This started a run of classic 12s. It’s bizarre (and a great indication of why you shouldn’t trust the internet) that Wikipedia’s entry on the Ragga Twins lists their long association with Aquasky from 2000 onwards, but doesn’t mention SU&D. Madness. It’s like talking about the Rolling Stones and not mentioning Brian Jones. Ragga Twins and Shut Up & Dance taught a generation what it was possible to do with this new music. You want goods? Here’s goods – check out the level of sampling, bashment bleeps and sheer ruffneck fucking bassline on the Prince sampling genius of Hooligan 69 – it’s a truly beautiful experience:
That same collision can be heard on Lamborghini – nagging synths, Bolywood flutes, Soft Cell samples, breaks clattering all over the shop and the Ragga Twins shouting out ‘acid people’ – it’s less a composition, more the sound of urban breakdown turned into a dance of joy, this is all the sounds modern chaos can throw at you, stuck together and turned into a positive force.
From ’92 – ‘95 there was a pause, a period where there doesn’t seem to have been much Ragga Twins product – and I feel like they may have been victims of their own foresight – having aligned themselves to the rave breaks of Shut Up & Dance, they were left stranded when SU&D ran out of steam – and crucially they never embraced jungle in it’s heyday. As such, they didn’t produce the definitive ragga jungle track they had in them, with Levy, Demolition Man, DBO General and UK Apache taking that crown. However, they had the last laugh – when the breaks scene of the earlier noughties started looking back to its hardcore predecessors for inspiration, producers realised the Ragga Twins were still around and started accessing the tones of Britain's best rave MCs once more. I'm pushed for time so here we go – I'm writing this whole article because I'm playing with the Ragga Twins tomorrow night at Bang Face and I AM HYPED!! It turns out they've found a load of dubplates they put together in the mid 90s, they;ve given them to Luke Vibert, and the whole set will be based around Vibert playing the dubs and Ragga Twins chatting – who wouldn't feel vibed for this?
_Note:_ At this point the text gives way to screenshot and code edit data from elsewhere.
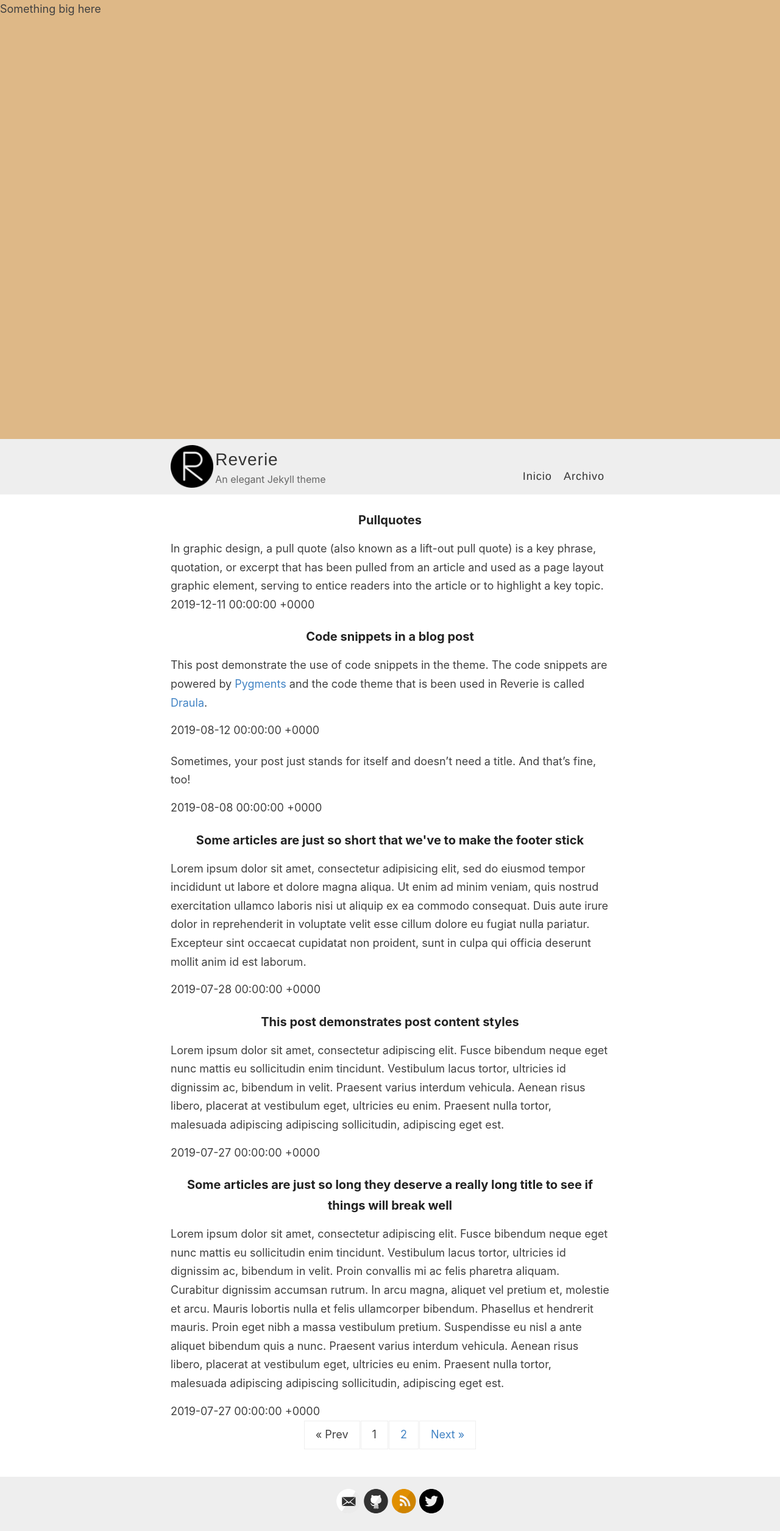
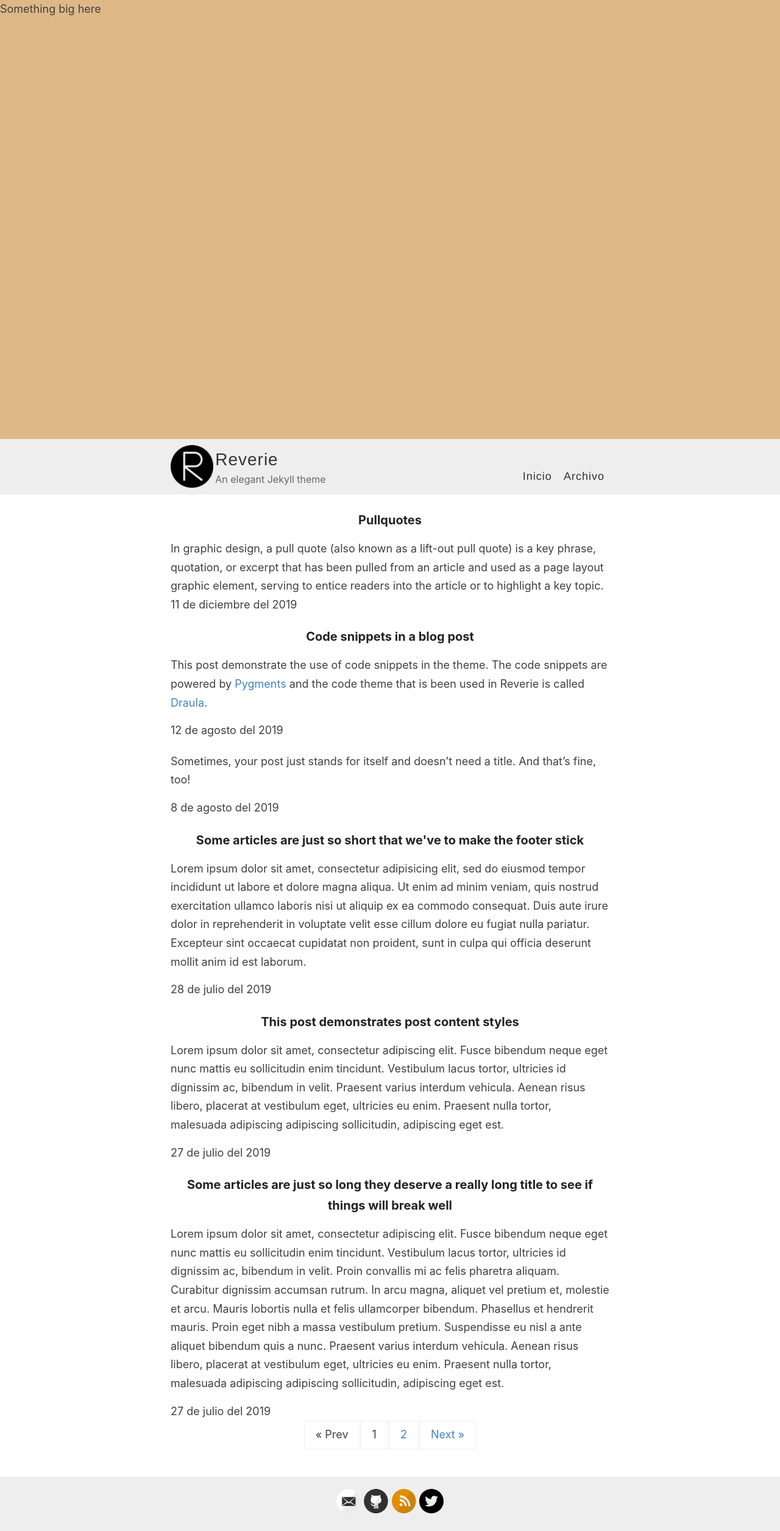
Before and after one commit to dfghjd/dfghjd.github.io, a Jekyll site: the page built from index.html, in a window 1280 px wide. Shown: the whole page at 61% size. Built offline with Jekyll 4.4.1, drawn with Linux system fonts in a browser that asks for light colours; the list of posts is cut into pages by our own code.

Commit message:
include fechas html

```diff
--- /dev/null
+++ b/_includes/fechas.html
@@ -0,0 +1,40 @@
+{{ page.date | date: "%-d" }}
+
+{% assign m = page.date | date: "%-m" %}
+  {% case m %}
+    {% when '1' %}de enero del
+    {% when '2' %}de febrero del
+    {% when '3' %}de marzo del
+    {% when '4' %}de abril del
+    {% when '5' %}de mayo del
+    {% when '6' %}de junio del
+    {% when '7' %}de julio del
+    {% when '8' %}de agosto del
+    {% when '9' %}de septiembre del
+    {% when '10' %}de octubre del
+    {% when '11' %}de noviembre del
+    {% when '12' %}de diciembre del
+  {% endcase %}
+{{ page.date | date: "%Y" }}
+
+
+
+{{ post.date | date: "%-d" }}
+
+{% assign m = post.date | date: "%-m" %}
+  {% case m %}
+    {% when '1' %}de enero del
+    {% when '2' %}de febrero del
+    {% when '3' %}de marzo del
+    {% when '4' %}de abril del
+    {% when '5' %}de mayo del
+    {% when '6' %}de junio del
+    {% when '7' %}de julio del
+    {% when '8' %}de agosto del
+    {% when '9' %}de septiembre del
+    {% when '10' %}de octubre del
+    {% when '11' %}de noviembre del
+    {% when '12' %}de diciembre del
+  {% endcase %}
+
+{{ post.date | date: "%Y" }}
--- a/assets/style.scss
+++ b/assets/style.scss
@@ -1025,6 +1025,6 @@ Modules - reusable parts of our design
   height: 80vh;
   background-color: burlywood;
   @include mobile {
-    height: 90vh;
+    height: 80vh;
   }
 }
--- a/index.html
+++ b/index.html
@@ -7,7 +7,7 @@ layout: default
     <article class="post-entry">
       <h3>{{ post.title | escape }}</h3>
         {{ post.excerpt }}
-      <span class="post-date">{{ post.date | date: date_format }}</span>
+      <span class="post-date">{% include fechas.html %}</span>
       <a class="post-link" href="{{ site.baseurl }}{{ post.url }}"></a>
     </article>
   {% endfor %}
```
If you want to come and see UK standing up, come tomorrow. If you can find me their I may even buy you a pint. Here's the link.